The partner’s not going to be able to do that. So you actually have to set it up on the back end, or through a vendor like a Leanplum or any other kind of A/B testing vendor, where you actually will be able to split-test the programmatic acquired user into a journey, or into a flow, and on-boarding through your app. And that’s where things get very interesting, because there’s been instances where, once I get to that point, I will re-allocate resources, funding, etc. budgets, towards those efforts, because they are so effective.

Mobile Growth: I have one more question: we’re going to talk about real-time bidding just to close the loop on all of the programmatic questions, and thank you for all the amazing information and for your time, this is super helpful to a lot of people, I’m sure. So, any specific differences between the typical RTB (Real-Time Bidding) and browser/desktop, and mobile RTB/Programmatic?

Tim McCloud: Yes! So as the programmatic space continues to evolve, there are more opportunities to layer on data. In this instance I’m referring to third-party data. I mentioned before that where data became really powerful was with real-time bidding, nine, ten years ago, when it came to the market for browser, desktop browser, really where this became interesting and really where real-time bidding paid for itself within, in some cases, a matter of days, or in some cases a matter of hours, is leveraging third party data. And so again, just for definition clarity: First party data is everything that you’re capturing on your own. Third party data, which is managed via a DMP or DSP, there’s a kind of blurring of the lines between those two now because DSP will offer data, but this is really where you leverage third party data to understand your mobile users much better. And also, if you think about buying habits, right? So let’s say the Walmart app, or Ibotta, and the Amazon app…if you have external purchase data, that is where Amazon has cornered the market I think on personalization. And I think it’s because they obviously have their own internal data that they’re evaluating your buying habits; but my guess, and this is just an assumption, is that they’re purchasing data from third party vendors.

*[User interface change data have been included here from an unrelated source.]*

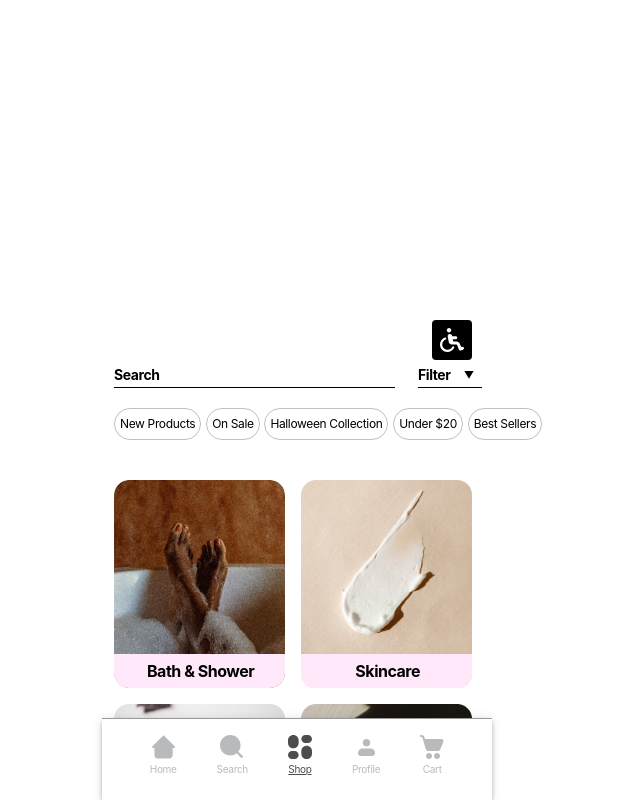
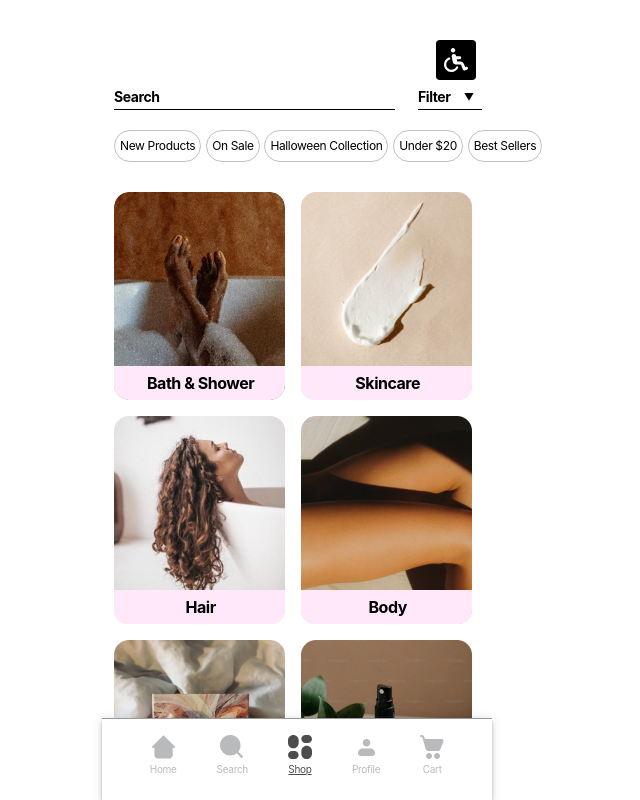
Before and after one commit to christopher-leggatt/lush-industry-project-team-1-client, a React (Create React App) app: page /categoryfeed in a window 1280 px wide. Shown: the top 800 px of the page, without its empty margins (343-983 px from the left). Built offline with nearby package versions, Linux system fonts and the light colour scheme; a web font is replaced by a local one.

Commit message:
fixing error

```diff
--- a/src/pages/CategoryFeed/_CategoryFeed.scss
+++ b/src/pages/CategoryFeed/_CategoryFeed.scss
@@ -4,6 +4,7 @@
 .category {
   @include axial-padding(x, 12px, 12px);
   width: 390px;
+  height: 80vh;
   margin-bottom: $navbar-offset;
   display: flex;
   flex-direction: column;
@@ -41,8 +42,8 @@
   all: unset;
   //   margin-left: 20rem;
   position: absolute;
-  top: calc(50% - 80px);
-  left: calc(50% + 135px);
+  top: calc(50% - 360px);
+  left: calc(50% + 139px);
   width: 2.5rem;
   height: 2.5rem;
   cursor: pointer;
@@ -84,12 +85,11 @@
 }
 .categoryfeed--inner {
   position: absolute;
-    top: 30rem;
+  top: 12rem;
   width: 25rem;
-    height: 32.63rem;
+  height: 38rem;
   overflow-y: auto;
   text-align: center;
-
 }
 
 .selection-field {
@@ -196,7 +196,6 @@
   height: 0.06rem;
 }
 
-
 .protoci-category-feed {
   position: relative;
   background-color: #fafafa;
```
Lines whose indentation alone changed are shown as unchanged.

There are many vendors, some that many folks wouldn’t even think is selling their data, but they are, but some of the kind of common ones would be like…Aggregate Knowledge. There’s many different data sources. So that’s where, on mobile, we haven’t gotten to that level yet, at least not that I’m aware of. We haven’t been able to, on a user level, really layer on that purchase; previous purchasing data and travel is another perfect example. If we had a chance to layer on some of the places that a user has been, or has traveled to. Think of Hotels Tonight or Travelocity, how much more relevant their recommendations could be. So I think that’s where the primary difference is just the data. I’m not at all concerned with us getting there on mobile…it’s just a matter of when.

Mobile Growth: Thank you for your time, Tim!

Tim McCloud: Sounds great! Thanks a lot, Louis!